What does it mean when, out of the seeming blue, an old forgotten topic (friendship) towers up and bares a crack? Recently there has been article upon article about broken friendships, unreciprocated friendships, qualities conducive to friendship, and so on. Alexander Nehamas’s book On Friendship came out fairly recently. (I will read it; it looks promising.) Could it be that friendship overall is in bad shape?
The articles point to some kind of friendship mismatch or misunderstanding. With the prevalence of Facebook, people aren’t sure how to define friendship or where to set its limits. It’s hard to tell whether your friendships are nonexistent, circumstantial, or enduring, especially when so much communication takes place online and people are so frazzled. To have good friendship, you need a place that isn’t shifting under your feet.
Also, despite all this friendship press, many people don’t want to take up the subject in the first place. If you talk about friendship, you get cast as touchy-feely. Yet friendship is one of the ancient subjects of poetry and philosophy, one of the oldest subjects in literature. Gilgamesh goes out beyond the land of the living to search for his friend who has died. “Ze dodi veze re’ei” (“This is my beloved and this is my friend”), says the Song of Songs. Aristotle wrote of friendship as reciprocal goodwill, where both people want what is good for the other. It must be based on virtue, he argues, because nothing else will sustain itself.
I am fortunate to have a few friends in my life—friends I have known for decades, and friends I made in the past few years. We may not see each other often, but the friendships exist in person and persist. I do not talk about them in detail online (or offline, for that matter), but at least I don’t worry about becoming friendless, even though it could happen to me as well as anyone.
I worry more about a general harshness in the air. People are quick to reject difference, quirkiness, and things they don’t understand. The topic of friendship needs attention—but without personality quizzes, confessional sessions, or anything reductive.
If there’s unspoken damage done by this election campaign, it’s the extreme glorification of celebrities, the turning of all heads toward these candidates and their every move. Yes, the election has this country on a precipice, but Clinton and Trump themselves are unknown to me, except as public figures and possible leaders, and merit my attention in that regard only.
A friend and colleague reminded me today of the Enchiridion of Epictetus. I started rereading it.This was a favorite passage:

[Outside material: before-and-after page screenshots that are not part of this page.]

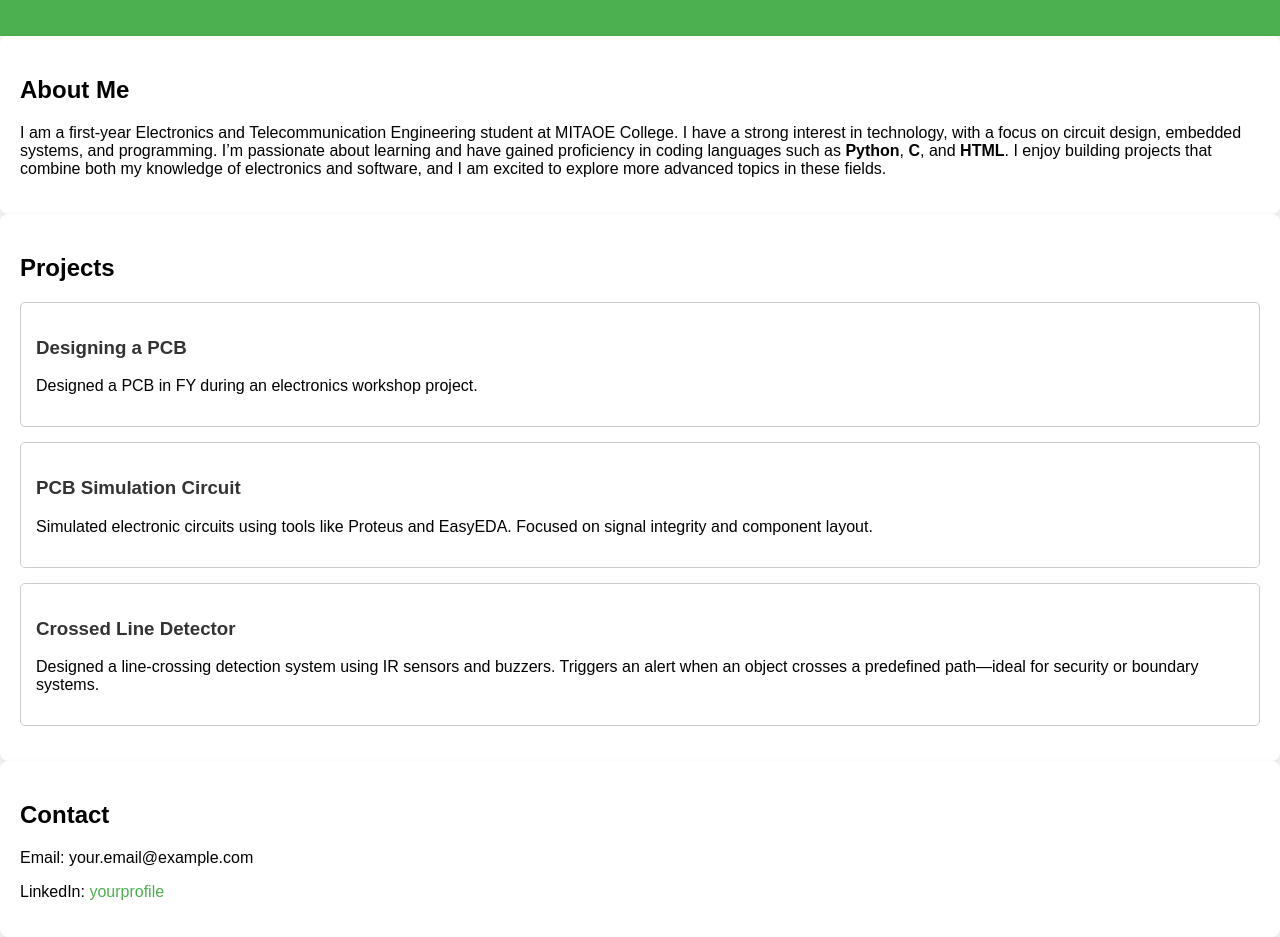
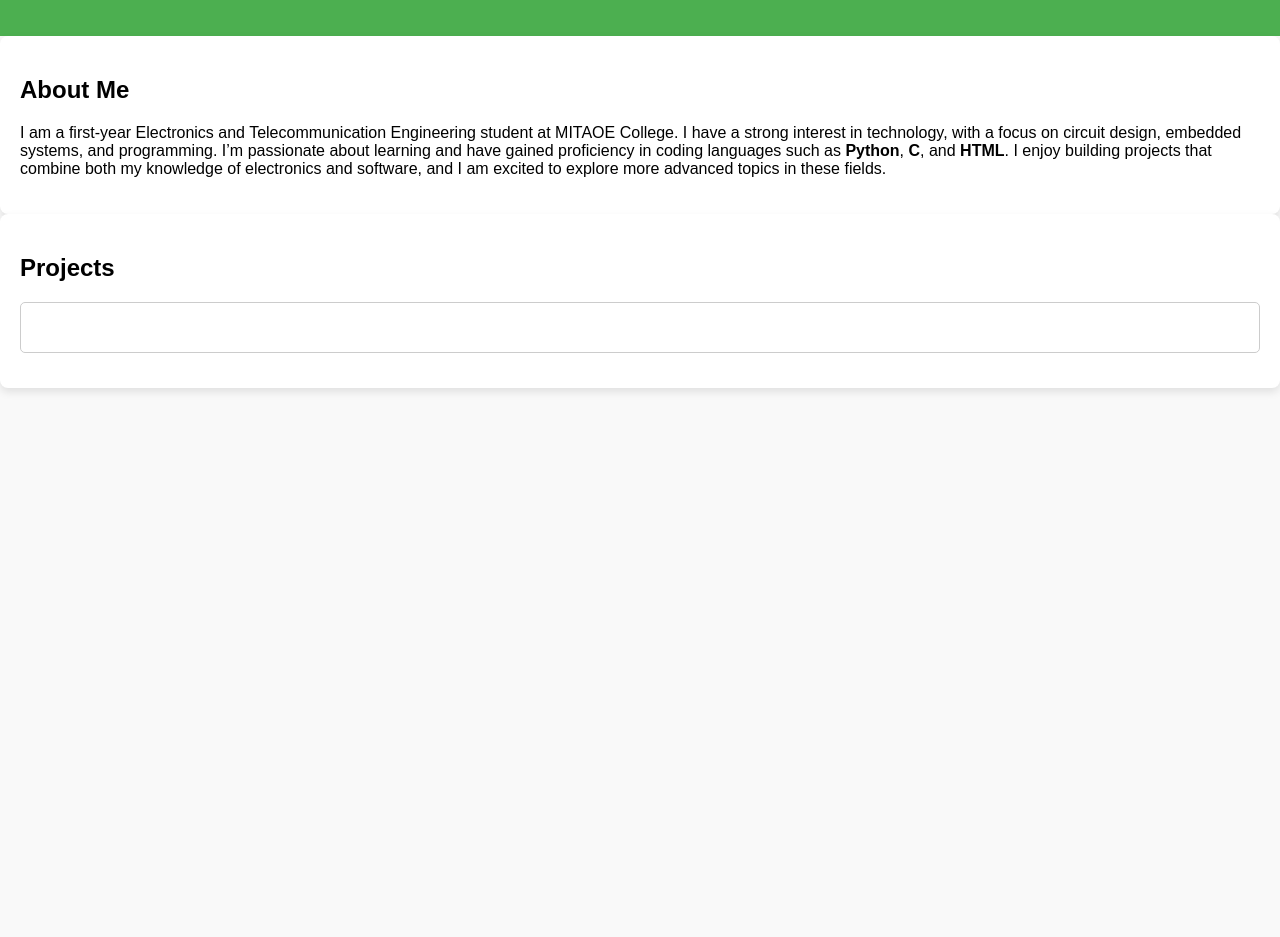
Before and after one commit to Pranav-designs/myportfolio2, a plain HTML site: page index.html in a window 1280 px wide. Shown: the part 109-1046 px from the top of the page. After the commit the page ends 800 px from the top, so only its background shows below. Drawn offline with Linux system fonts and the light colour scheme.

Commit message:
Update index.html

```diff
--- a/index.html
+++ b/index.html
@@ -4,6 +4,7 @@
   <meta charset="UTF-8" />
   <meta name="viewport" content="width=device-width, initial-scale=1.0"/>
   <title>PRANAV VIKAS MOHITE - Portfolio</title>
+  <!-- Link to style.css -->
   <link rel="stylesheet" href="style.css" />
 </head>
 <body>
@@ -23,28 +24,4 @@
     <h2>Projects</h2>
 
     <div class="project">
-      <h3>Designing a PCB</h3>
-      <p>Designed a PCB in FY during an electronics workshop project.</p>
-    </div>
-
-    <div class="project">
-      <h3>PCB Simulation Circuit</h3>
-      <p>Simulated electronic circuits using tools like Proteus and EasyEDA. Focused on signal integrity and component layout.</p>
-    </div>
-
-    <div class="project">
-      <h3>Crossed Line Detector</h3>
-      <p>Designed a line-crossing detection system using IR sensors and buzzers. Triggers an alert when an object crosses a predefined path—ideal for security or boundary systems.</p>
-    </div>
-
-  </section>
-
-  <section id="contact">
-    <h2>Contact</h2>
-    <p>Email: your.email@example.com</p>
-    <p>LinkedIn: <a href="https://www.linkedin.com/in/yourprofile">yourprofile</a></p>
-  </section>
-
-  <script src="script.js"></script>
-</body>
-</html>
+      <h3>
```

These reasonings are unconnected: “I am richer than you, therefore I am better”; “I am more eloquent than you, therefore I am better.” The connection is rather this: “I am richer than you, therefore my property is greater than yours”; “I am more eloquent than you, therefore my style is better than yours.” But you, after all, are neither property nor style.
Epictetus was wise to separate property and talent from the person; instead of saying “you are more than your possessions,” he says something even stronger: “But you, after all, are neither property nor style.” In other words, a person is both bare and vast, not a sum of things, but an entity beyond them.
Note: I made a few minor changes and an addition to this piece after posting it.